▼

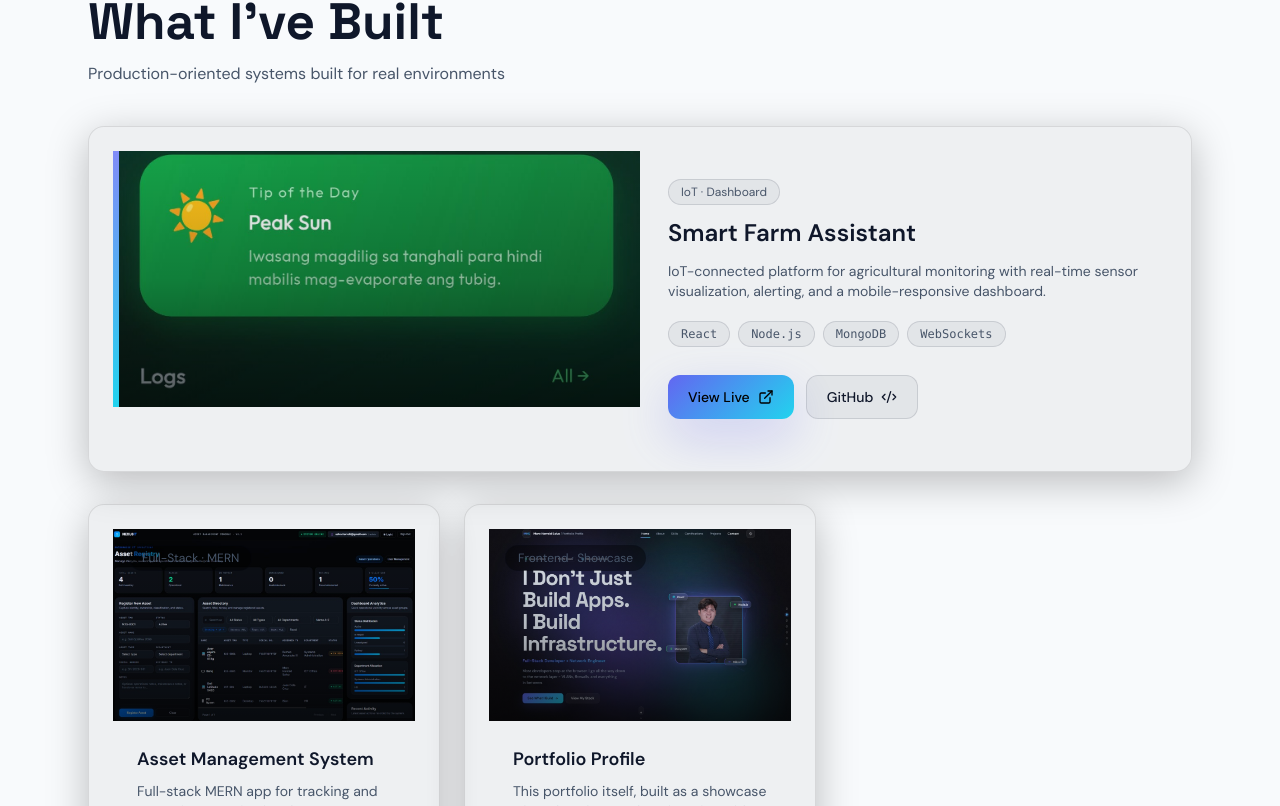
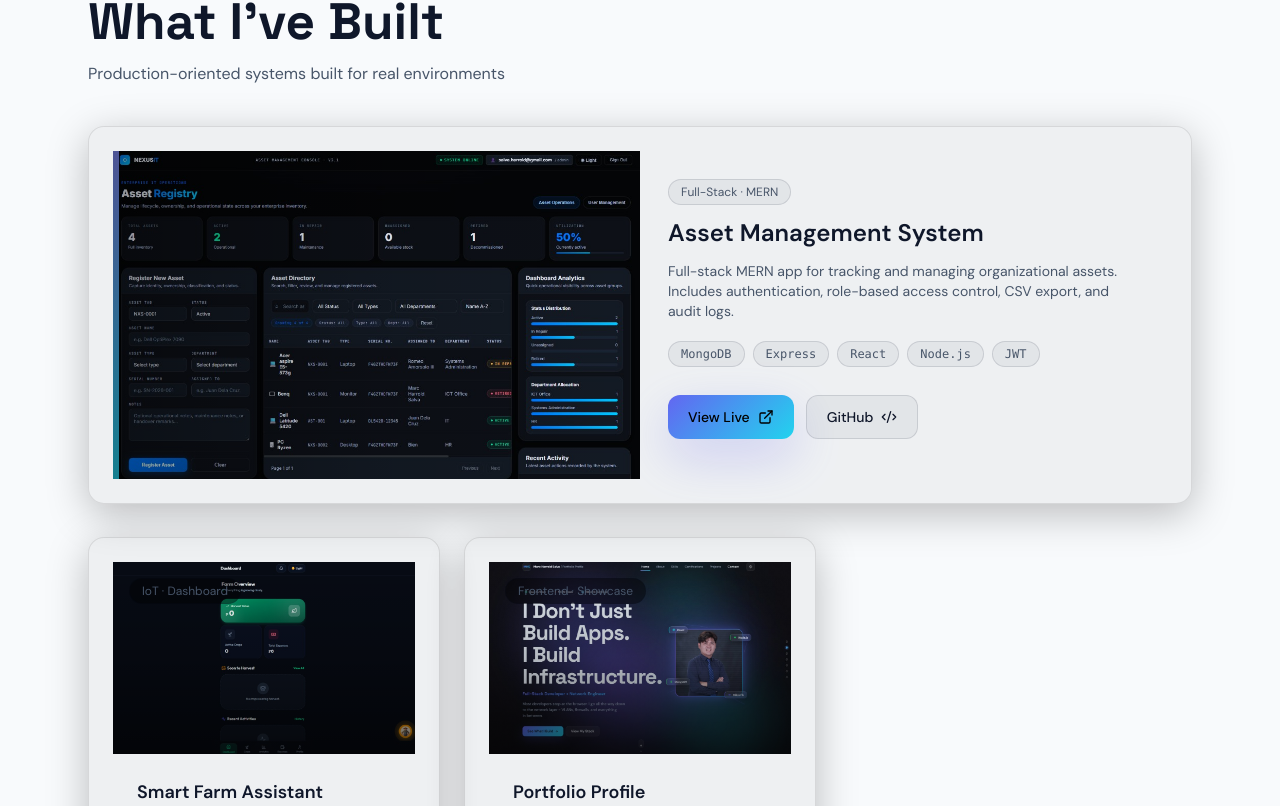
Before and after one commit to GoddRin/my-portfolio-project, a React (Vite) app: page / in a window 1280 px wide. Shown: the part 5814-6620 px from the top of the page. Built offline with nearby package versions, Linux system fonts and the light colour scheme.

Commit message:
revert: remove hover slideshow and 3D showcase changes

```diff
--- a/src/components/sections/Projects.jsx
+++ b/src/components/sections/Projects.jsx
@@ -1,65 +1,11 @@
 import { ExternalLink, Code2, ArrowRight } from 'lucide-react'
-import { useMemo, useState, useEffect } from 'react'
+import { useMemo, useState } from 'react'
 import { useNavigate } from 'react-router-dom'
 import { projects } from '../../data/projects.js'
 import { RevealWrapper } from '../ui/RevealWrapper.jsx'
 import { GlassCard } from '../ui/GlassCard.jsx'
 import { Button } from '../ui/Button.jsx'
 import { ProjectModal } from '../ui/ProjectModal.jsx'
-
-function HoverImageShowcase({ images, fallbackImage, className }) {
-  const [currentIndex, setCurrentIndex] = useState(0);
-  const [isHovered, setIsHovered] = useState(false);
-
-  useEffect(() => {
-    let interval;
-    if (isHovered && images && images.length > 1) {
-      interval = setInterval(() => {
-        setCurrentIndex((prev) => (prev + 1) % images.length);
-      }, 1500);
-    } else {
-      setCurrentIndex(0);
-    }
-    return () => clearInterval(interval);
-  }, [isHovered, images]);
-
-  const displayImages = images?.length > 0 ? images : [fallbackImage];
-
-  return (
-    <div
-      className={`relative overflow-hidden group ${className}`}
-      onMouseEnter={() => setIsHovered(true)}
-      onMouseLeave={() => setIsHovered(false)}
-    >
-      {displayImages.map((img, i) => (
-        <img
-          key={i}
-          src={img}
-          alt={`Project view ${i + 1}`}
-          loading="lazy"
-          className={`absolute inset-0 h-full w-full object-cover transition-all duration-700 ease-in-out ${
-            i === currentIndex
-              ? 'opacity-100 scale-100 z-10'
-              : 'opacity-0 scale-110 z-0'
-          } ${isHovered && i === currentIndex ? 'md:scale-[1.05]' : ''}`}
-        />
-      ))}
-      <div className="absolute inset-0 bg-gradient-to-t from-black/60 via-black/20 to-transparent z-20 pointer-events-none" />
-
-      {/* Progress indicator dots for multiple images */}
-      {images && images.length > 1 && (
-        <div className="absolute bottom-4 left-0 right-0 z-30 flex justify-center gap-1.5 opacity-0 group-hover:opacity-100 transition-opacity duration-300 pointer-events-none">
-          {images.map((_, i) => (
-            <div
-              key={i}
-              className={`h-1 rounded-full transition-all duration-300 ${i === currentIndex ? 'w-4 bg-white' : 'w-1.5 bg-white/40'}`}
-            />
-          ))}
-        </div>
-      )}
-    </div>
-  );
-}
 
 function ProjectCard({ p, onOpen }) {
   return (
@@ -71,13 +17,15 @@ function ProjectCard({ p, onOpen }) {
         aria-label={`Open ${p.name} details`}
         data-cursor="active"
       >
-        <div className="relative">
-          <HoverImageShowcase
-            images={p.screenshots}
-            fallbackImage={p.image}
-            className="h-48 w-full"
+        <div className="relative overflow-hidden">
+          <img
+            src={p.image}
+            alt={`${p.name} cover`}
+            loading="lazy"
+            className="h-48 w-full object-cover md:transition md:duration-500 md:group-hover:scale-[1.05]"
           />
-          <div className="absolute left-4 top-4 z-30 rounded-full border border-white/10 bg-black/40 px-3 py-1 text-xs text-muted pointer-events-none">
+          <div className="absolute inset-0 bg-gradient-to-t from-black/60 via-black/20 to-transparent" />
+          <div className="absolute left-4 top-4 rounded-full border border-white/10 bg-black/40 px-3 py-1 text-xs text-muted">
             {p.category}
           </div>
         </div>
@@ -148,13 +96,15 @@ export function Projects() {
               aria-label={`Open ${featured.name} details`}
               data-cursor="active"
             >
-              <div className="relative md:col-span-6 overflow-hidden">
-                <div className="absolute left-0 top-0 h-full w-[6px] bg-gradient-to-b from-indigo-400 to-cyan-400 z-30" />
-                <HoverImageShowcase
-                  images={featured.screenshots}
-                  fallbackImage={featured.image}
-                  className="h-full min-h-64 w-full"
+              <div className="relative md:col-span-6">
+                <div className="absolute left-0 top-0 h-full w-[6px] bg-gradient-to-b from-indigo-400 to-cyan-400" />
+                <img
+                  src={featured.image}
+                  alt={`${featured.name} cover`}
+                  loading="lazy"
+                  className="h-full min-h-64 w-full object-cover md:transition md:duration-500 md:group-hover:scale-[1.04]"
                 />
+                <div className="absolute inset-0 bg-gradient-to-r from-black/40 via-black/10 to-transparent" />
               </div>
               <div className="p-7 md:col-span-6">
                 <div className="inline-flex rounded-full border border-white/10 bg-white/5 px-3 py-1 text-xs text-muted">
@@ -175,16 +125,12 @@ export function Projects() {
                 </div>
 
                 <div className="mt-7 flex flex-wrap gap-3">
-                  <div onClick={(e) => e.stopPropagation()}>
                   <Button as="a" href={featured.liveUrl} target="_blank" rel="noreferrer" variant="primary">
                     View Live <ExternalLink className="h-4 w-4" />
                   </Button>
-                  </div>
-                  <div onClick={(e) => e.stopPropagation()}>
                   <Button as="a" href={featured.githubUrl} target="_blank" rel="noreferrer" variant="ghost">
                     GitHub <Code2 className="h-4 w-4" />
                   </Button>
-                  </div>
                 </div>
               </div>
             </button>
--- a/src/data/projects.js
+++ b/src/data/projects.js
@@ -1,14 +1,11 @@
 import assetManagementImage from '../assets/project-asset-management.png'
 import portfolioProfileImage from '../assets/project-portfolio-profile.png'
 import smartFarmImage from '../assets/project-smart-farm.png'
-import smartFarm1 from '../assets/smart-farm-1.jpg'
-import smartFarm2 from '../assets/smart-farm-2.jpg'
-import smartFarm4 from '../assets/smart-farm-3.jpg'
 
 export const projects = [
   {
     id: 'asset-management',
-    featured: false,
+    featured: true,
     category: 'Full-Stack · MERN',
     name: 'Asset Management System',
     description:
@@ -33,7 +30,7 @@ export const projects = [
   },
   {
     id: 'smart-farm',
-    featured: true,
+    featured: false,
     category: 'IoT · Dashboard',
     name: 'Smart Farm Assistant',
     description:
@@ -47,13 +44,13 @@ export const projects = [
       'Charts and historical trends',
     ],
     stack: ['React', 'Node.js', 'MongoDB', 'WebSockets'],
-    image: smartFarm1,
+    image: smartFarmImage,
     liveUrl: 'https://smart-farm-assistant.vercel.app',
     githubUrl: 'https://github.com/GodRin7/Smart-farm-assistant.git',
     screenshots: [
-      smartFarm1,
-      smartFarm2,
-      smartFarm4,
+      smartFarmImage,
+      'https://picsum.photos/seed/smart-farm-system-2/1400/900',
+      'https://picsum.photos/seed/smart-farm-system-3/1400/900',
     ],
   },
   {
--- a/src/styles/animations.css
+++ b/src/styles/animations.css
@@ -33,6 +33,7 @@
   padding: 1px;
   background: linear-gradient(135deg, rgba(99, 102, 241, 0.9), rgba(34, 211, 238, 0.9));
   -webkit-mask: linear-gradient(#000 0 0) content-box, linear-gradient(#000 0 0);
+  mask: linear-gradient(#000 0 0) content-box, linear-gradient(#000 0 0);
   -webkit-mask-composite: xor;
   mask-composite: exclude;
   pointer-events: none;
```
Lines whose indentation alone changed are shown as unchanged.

▲
▼

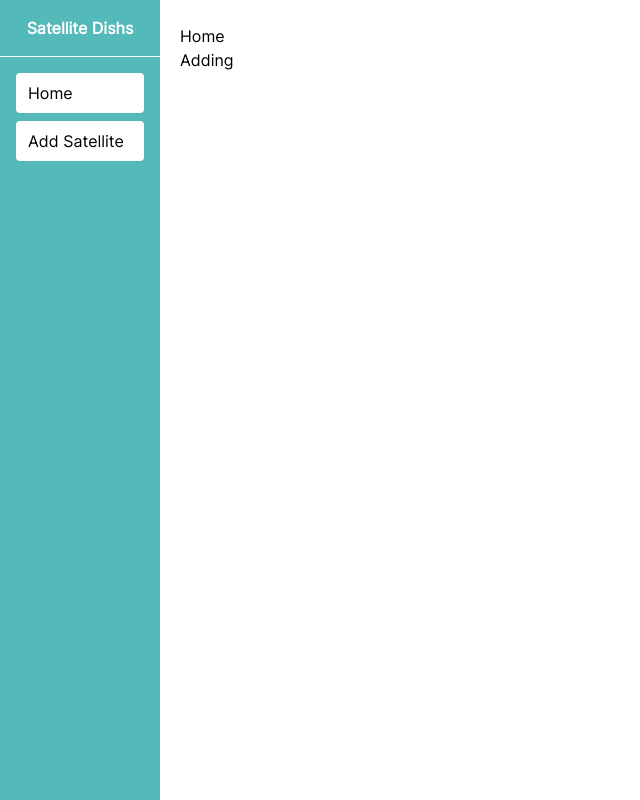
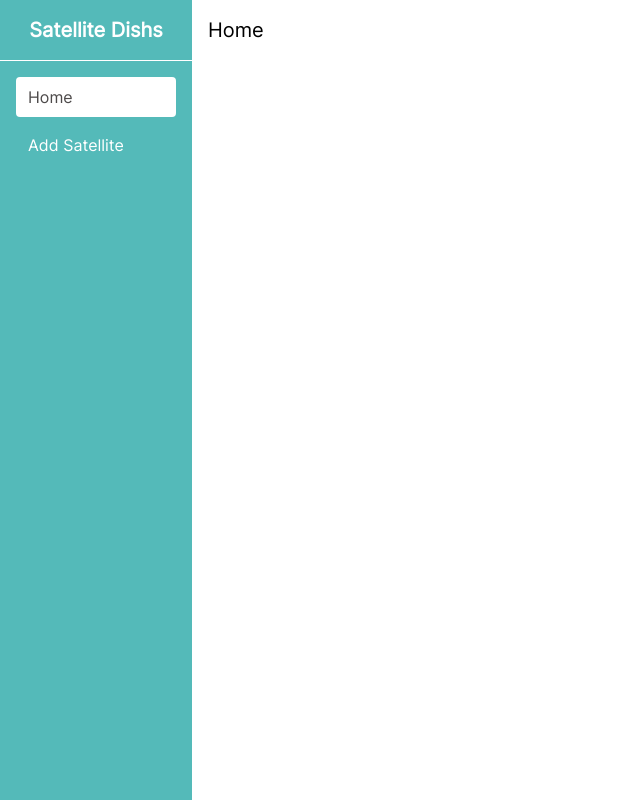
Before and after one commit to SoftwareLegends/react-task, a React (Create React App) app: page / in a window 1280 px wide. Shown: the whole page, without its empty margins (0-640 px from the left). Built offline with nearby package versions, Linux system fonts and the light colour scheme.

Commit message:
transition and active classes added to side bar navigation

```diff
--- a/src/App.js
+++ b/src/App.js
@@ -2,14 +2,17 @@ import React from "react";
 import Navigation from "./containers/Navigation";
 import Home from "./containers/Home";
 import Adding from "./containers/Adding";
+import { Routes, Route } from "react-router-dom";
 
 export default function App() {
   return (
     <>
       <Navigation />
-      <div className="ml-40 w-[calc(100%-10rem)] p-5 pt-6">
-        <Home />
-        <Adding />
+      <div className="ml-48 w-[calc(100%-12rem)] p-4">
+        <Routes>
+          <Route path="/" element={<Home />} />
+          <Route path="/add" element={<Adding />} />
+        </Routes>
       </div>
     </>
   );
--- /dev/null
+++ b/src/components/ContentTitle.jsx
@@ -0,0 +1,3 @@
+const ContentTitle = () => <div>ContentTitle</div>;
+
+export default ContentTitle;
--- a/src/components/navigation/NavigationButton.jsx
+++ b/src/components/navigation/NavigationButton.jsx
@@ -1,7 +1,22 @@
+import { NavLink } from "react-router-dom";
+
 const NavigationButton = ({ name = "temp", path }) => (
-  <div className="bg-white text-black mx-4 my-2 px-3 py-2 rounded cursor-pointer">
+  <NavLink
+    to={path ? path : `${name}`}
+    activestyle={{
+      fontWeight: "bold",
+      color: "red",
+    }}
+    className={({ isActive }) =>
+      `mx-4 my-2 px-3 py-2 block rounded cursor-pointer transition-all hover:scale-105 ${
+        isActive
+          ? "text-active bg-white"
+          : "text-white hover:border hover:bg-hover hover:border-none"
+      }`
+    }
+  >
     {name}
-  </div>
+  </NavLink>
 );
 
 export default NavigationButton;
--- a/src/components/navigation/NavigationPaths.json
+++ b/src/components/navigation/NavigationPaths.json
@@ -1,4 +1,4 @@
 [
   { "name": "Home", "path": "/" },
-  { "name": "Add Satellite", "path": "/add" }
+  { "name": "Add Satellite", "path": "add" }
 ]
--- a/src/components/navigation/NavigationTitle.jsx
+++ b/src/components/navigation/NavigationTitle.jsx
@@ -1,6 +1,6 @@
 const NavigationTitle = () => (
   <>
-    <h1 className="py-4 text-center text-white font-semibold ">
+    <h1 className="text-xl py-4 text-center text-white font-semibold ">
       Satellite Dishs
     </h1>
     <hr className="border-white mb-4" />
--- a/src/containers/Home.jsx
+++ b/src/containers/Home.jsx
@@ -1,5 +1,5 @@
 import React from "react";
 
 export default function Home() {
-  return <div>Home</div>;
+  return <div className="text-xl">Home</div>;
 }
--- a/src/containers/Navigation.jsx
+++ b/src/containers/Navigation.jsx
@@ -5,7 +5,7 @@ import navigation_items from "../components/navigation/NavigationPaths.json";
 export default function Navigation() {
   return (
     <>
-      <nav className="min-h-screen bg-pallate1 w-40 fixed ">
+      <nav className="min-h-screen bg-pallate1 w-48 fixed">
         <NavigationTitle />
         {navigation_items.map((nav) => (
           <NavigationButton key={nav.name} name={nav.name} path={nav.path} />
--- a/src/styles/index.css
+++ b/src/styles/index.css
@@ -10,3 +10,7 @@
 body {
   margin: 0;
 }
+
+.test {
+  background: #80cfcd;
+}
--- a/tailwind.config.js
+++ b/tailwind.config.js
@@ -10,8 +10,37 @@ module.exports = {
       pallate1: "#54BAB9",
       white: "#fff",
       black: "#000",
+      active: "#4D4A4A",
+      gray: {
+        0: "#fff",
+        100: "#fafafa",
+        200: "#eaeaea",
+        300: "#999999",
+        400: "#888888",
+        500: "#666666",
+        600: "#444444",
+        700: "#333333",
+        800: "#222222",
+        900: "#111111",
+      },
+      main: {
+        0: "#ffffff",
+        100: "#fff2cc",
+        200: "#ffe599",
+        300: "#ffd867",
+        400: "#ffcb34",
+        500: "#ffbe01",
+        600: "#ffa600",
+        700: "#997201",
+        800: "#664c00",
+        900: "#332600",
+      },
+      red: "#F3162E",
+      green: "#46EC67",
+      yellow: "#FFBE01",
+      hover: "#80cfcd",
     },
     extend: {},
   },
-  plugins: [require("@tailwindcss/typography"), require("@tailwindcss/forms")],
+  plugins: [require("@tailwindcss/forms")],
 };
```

▲
▼

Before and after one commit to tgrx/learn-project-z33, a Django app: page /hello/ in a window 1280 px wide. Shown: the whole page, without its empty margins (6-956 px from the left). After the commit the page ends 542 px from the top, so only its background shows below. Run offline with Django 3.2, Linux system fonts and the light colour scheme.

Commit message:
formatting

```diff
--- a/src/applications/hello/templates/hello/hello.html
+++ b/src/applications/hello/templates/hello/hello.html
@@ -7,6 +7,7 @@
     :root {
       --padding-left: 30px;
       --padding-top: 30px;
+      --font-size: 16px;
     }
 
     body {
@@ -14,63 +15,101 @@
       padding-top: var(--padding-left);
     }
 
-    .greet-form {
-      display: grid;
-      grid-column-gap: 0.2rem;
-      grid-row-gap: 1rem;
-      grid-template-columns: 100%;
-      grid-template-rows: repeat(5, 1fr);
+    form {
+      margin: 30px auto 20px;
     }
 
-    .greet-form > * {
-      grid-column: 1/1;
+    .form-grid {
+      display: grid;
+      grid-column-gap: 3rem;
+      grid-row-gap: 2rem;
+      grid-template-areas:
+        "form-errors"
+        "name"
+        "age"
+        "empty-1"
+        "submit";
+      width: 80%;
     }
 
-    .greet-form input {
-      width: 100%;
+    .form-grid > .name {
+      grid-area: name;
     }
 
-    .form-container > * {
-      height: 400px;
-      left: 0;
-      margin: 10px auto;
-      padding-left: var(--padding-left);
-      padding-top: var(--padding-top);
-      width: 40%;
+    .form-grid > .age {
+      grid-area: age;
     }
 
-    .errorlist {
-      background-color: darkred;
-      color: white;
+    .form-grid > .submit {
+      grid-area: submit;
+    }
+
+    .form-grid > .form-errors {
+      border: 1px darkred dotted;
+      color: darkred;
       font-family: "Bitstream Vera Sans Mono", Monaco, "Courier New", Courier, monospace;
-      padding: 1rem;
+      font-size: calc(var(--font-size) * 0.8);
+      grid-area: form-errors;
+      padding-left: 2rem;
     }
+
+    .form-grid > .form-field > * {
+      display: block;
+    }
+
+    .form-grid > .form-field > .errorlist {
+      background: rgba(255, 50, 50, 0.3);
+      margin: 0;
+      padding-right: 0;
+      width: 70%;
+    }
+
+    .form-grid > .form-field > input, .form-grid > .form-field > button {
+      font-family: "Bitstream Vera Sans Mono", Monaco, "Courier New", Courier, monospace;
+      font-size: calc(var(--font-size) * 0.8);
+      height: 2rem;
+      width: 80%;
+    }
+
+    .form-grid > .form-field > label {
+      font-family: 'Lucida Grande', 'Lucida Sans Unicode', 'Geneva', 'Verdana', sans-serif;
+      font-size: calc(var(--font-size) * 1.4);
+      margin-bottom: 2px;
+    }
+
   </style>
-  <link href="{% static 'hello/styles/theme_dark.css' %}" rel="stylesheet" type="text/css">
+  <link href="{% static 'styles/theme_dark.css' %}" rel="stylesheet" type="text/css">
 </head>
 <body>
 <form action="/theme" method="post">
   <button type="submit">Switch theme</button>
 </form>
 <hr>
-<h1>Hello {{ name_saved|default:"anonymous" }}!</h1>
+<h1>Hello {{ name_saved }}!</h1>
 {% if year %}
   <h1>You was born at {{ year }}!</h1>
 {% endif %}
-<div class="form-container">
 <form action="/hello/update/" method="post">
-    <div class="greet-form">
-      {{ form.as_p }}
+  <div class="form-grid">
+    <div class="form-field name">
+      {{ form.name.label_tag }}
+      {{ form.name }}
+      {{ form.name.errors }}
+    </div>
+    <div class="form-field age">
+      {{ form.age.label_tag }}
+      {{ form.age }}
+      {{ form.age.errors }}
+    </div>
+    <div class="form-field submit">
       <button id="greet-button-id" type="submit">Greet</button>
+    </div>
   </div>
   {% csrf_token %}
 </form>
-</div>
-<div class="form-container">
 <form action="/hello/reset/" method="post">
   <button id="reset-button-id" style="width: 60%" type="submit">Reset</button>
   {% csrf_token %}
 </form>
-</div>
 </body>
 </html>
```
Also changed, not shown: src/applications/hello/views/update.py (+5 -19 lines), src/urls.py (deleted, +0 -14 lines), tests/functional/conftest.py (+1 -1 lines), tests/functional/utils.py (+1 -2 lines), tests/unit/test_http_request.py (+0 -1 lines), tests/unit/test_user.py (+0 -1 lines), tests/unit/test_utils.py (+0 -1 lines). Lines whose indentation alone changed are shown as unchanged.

▲

# EXERCISE OBJECTIVE
Scan the records for the word "text". Copy each line where it turns up.

# YOUR RESPONSE
-          <div className="absolute left-4 top-4 z-30 rounded-full border border-white/10 bg-black/40 px-3 py-1 text-xs text-muted pointer-events-none">
+          <div className="absolute left-4 top-4 rounded-full border border-white/10 bg-black/40 px-3 py-1 text-xs text-muted">
                 <div className="inline-flex rounded-full border border-white/10 bg-white/5 px-3 py-1 text-xs text-muted">
-  <div className="bg-white text-black mx-4 my-2 px-3 py-2 rounded cursor-pointer">
+          ? "text-active bg-white"
+          : "text-white hover:border hover:bg-hover hover:border-none"
-    <h1 className="py-4 text-center text-white font-semibold ">
+    <h1 className="text-xl py-4 text-center text-white font-semibold ">
+  return <div className="text-xl">Home</div>;
-  <link href="{% static 'hello/styles/theme_dark.css' %}" rel="stylesheet" type="text/css">
+  <link href="{% static 'styles/theme_dark.css' %}" rel="stylesheet" type="text/css">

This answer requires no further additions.